══ RECORDS PROVIDED
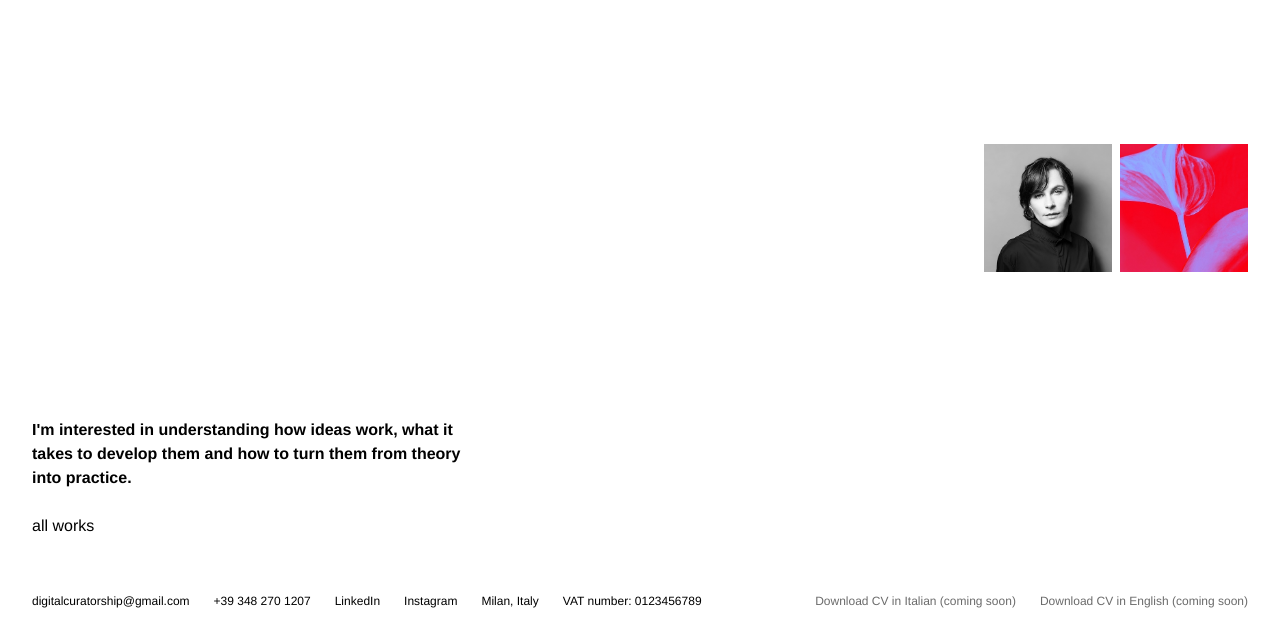
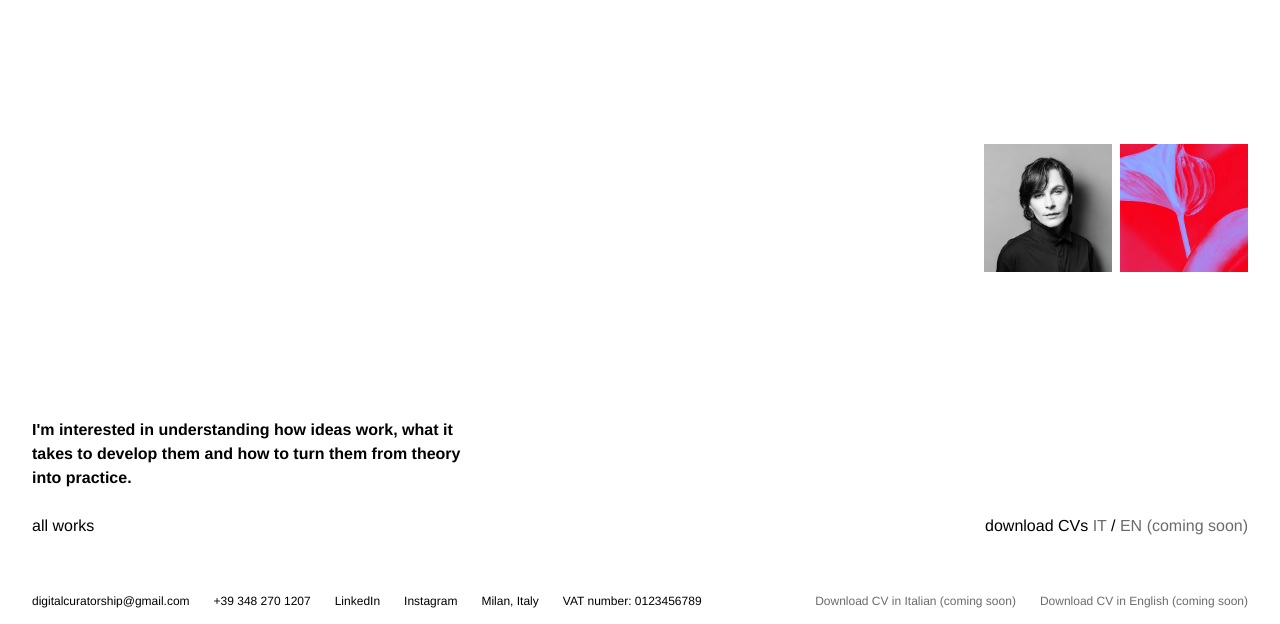
Before and after one commit to jekaterina-studio/portfolio, an Astro site: page /en in a window 1280 px wide. Shown: the part 176-800 px from the top of the page. Built offline with nearby package versions, Linux system fonts and the light colour scheme; Astro itself is replaced by a stand-in of ours.

Commit message:
Profile: remove CV links; home: 'scarica i CV' bottom right
Co-Authored-By: Claude Opus 5.5 <noreply@anthropic.com>
Claude-Session: https://claude.ai/code/session_01B7KowTEw4xtxhjSX8a81SA

```diff
--- a/src/data/ui.ts
+++ b/src/data/ui.ts
@@ -22,6 +22,7 @@ const strings = {
   cvIt: { it: 'Scarica CV in italiano', en: 'Download CV in Italian' }, // en: PROPOSAL
   cvEn: { it: 'Download CV in English', en: 'Download CV in English' },
   cvPending: { it: 'in preparazione', en: 'coming soon' },
+  cvDownload: { it: 'scarica i CV', en: 'download CVs' }, // home, owner request (en: proposal)
   vat: { it: 'P. IVA', en: 'VAT number' },
   imageHint: { it: 'Attiva per vedere i colori originali', en: 'Activate to see the original colours' },
   slideshow: { it: 'Sequenza di immagini', en: 'Image sequence' },
--- a/src/pages/[...locale]/index.astro
+++ b/src/pages/[...locale]/index.astro
@@ -2,7 +2,7 @@
 import BaseLayout from '../../layouts/BaseLayout.astro';
 import { Image } from 'astro:assets';
 import { site } from '../../data/site';
-import { nav } from '../../data/ui';
+import { nav, t } from '../../data/ui';
 import { getPage } from '../../lib/content';
 import { localeParams, localizedPath, toLocale } from '../../lib/i18n';
 
@@ -31,6 +31,16 @@ const tiles = (page.tiles ?? [])
     <p class="home__statement">{page.statement}</p>
     <p class="home__link"><a href={localizedPath(locale, ...allWorks.segments)}>{allWorks.label[locale]}</a></p>
   </div>
+  <p class="home__cv">
+    {t('cvDownload', locale)}{' '}
+    {[['IT', site.cv.it, 'it'], ['EN', site.cv.en, 'en']].map(([label, href, lang], i) => (
+      <>
+        {i > 0 && <span aria-hidden="true"> / </span>}
+        {href ? <a href={href} download hreflang={lang}>{label}</a> : <span class="muted" title={t('cvPending', locale)}>{label}</span>}
+      </>
+    ))}
+    {!site.cv.it && !site.cv.en && <span class="muted"> ({t('cvPending', locale)})</span>}
+  </p>
 </BaseLayout>
 
 <style>
@@ -51,6 +61,9 @@ const tiles = (page.tiles ?? [])
   .home__fields { margin-top: var(--space-1); font-size: var(--fs-small); }
   .home__statement { max-width: 28rem; font-weight: 700; }
   .home__link { margin-top: var(--space-4); }
+  /* "scarica i CV" bottom right (owner request) */
+  .home__cv { grid-column: 2; grid-row: 3; align-self: end; justify-self: end; text-align: right; }
+  .home__cv a { color: var(--color-accent); text-decoration: underline; text-underline-offset: 0.2em; }
 
   .home__tiles {
     align-self: center;
@@ -66,6 +79,7 @@ const tiles = (page.tiles ?? [])
   @media (max-width: 47.99rem), (max-height: 31.25rem) {
     :global(main.home) { height: auto; display: block; }
     .home__tiles { padding: var(--space-5) 0; justify-content: flex-end; }
+    .home__cv { margin-top: var(--space-5); text-align: right; }
     .home__tiles :global(.home__tile) { width: calc((100% - var(--space-2)) / 2); height: auto; max-width: 8rem; aspect-ratio: 1 / 1; }
   }
 </style>
```
Also changed, not shown: src/pages/[...locale]/profile.astro (+0 -9 lines).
════
#### [ACTIVITY]
All of the entries need to be copied exactly, minus any pictures.

#### [ANSWER TO THIS EXERCISE]
Before and after one commit to jekaterina-studio/portfolio, an Astro site: page /en in a window 1280 px wide. Shown: the part 176-800 px from the top of the page. Built offline with nearby package versions, Linux system fonts and the light colour scheme; Astro itself is replaced by a stand-in of ours.

Commit message:
Profile: remove CV links; home: 'scarica i CV' bottom right
Co-Authored-By: Claude Opus 5.5 <noreply@anthropic.com>
Claude-Session: https://claude.ai/code/session_01B7KowTEw4xtxhjSX8a81SA

```diff
--- a/src/data/ui.ts
+++ b/src/data/ui.ts
@@ -22,6 +22,7 @@ const strings = {
   cvIt: { it: 'Scarica CV in italiano', en: 'Download CV in Italian' }, // en: PROPOSAL
   cvEn: { it: 'Download CV in English', en: 'Download CV in English' },
   cvPending: { it: 'in preparazione', en: 'coming soon' },
+  cvDownload: { it: 'scarica i CV', en: 'download CVs' }, // home, owner request (en: proposal)
   vat: { it: 'P. IVA', en: 'VAT number' },
   imageHint: { it: 'Attiva per vedere i colori originali', en: 'Activate to see the original colours' },
   slideshow: { it: 'Sequenza di immagini', en: 'Image sequence' },
--- a/src/pages/[...locale]/index.astro
+++ b/src/pages/[...locale]/index.astro
@@ -2,7 +2,7 @@
 import BaseLayout from '../../layouts/BaseLayout.astro';
 import { Image } from 'astro:assets';
 import { site } from '../../data/site';
-import { nav } from '../../data/ui';
+import { nav, t } from '../../data/ui';
 import { getPage } from '../../lib/content';
 import { localeParams, localizedPath, toLocale } from '../../lib/i18n';
 
@@ -31,6 +31,16 @@ const tiles = (page.tiles ?? [])
     <p class="home__statement">{page.statement}</p>
     <p class="home__link"><a href={localizedPath(locale, ...allWorks.segments)}>{allWorks.label[locale]}</a></p>
   </div>
+  <p class="home__cv">
+    {t('cvDownload', locale)}{' '}
+    {[['IT', site.cv.it, 'it'], ['EN', site.cv.en, 'en']].map(([label, href, lang], i) => (
+      <>
+        {i > 0 && <span aria-hidden="true"> / </span>}
+        {href ? <a href={href} download hreflang={lang}>{label}</a> : <span class="muted" title={t('cvPending', locale)}>{label}</span>}
+      </>
+    ))}
+    {!site.cv.it && !site.cv.en && <span class="muted"> ({t('cvPending', locale)})</span>}
+  </p>
 </BaseLayout>
 
 <style>
@@ -51,6 +61,9 @@ const tiles = (page.tiles ?? [])
   .home__fields { margin-top: var(--space-1); font-size: var(--fs-small); }
   .home__statement { max-width: 28rem; font-weight: 700; }
   .home__link { margin-top: var(--space-4); }
+  /* "scarica i CV" bottom right (owner request) */
+  .home__cv { grid-column: 2; grid-row: 3; align-self: end; justify-self: end; text-align: right; }
+  .home__cv a { color: var(--color-accent); text-decoration: underline; text-underline-offset: 0.2em; }
 
   .home__tiles {
     align-self: center;
@@ -66,6 +79,7 @@ const tiles = (page.tiles ?? [])
   @media (max-width: 47.99rem), (max-height: 31.25rem) {
     :global(main.home) { height: auto; display: block; }
     .home__tiles { padding: var(--space-5) 0; justify-content: flex-end; }
+    .home__cv { margin-top: var(--space-5); text-align: right; }
     .home__tiles :global(.home__tile) { width: calc((100% - var(--space-2)) / 2); height: auto; max-width: 8rem; aspect-ratio: 1 / 1; }
   }
 </style>
```
Also changed, not shown: src/pages/[...locale]/profile.astro (+0 -9 lines).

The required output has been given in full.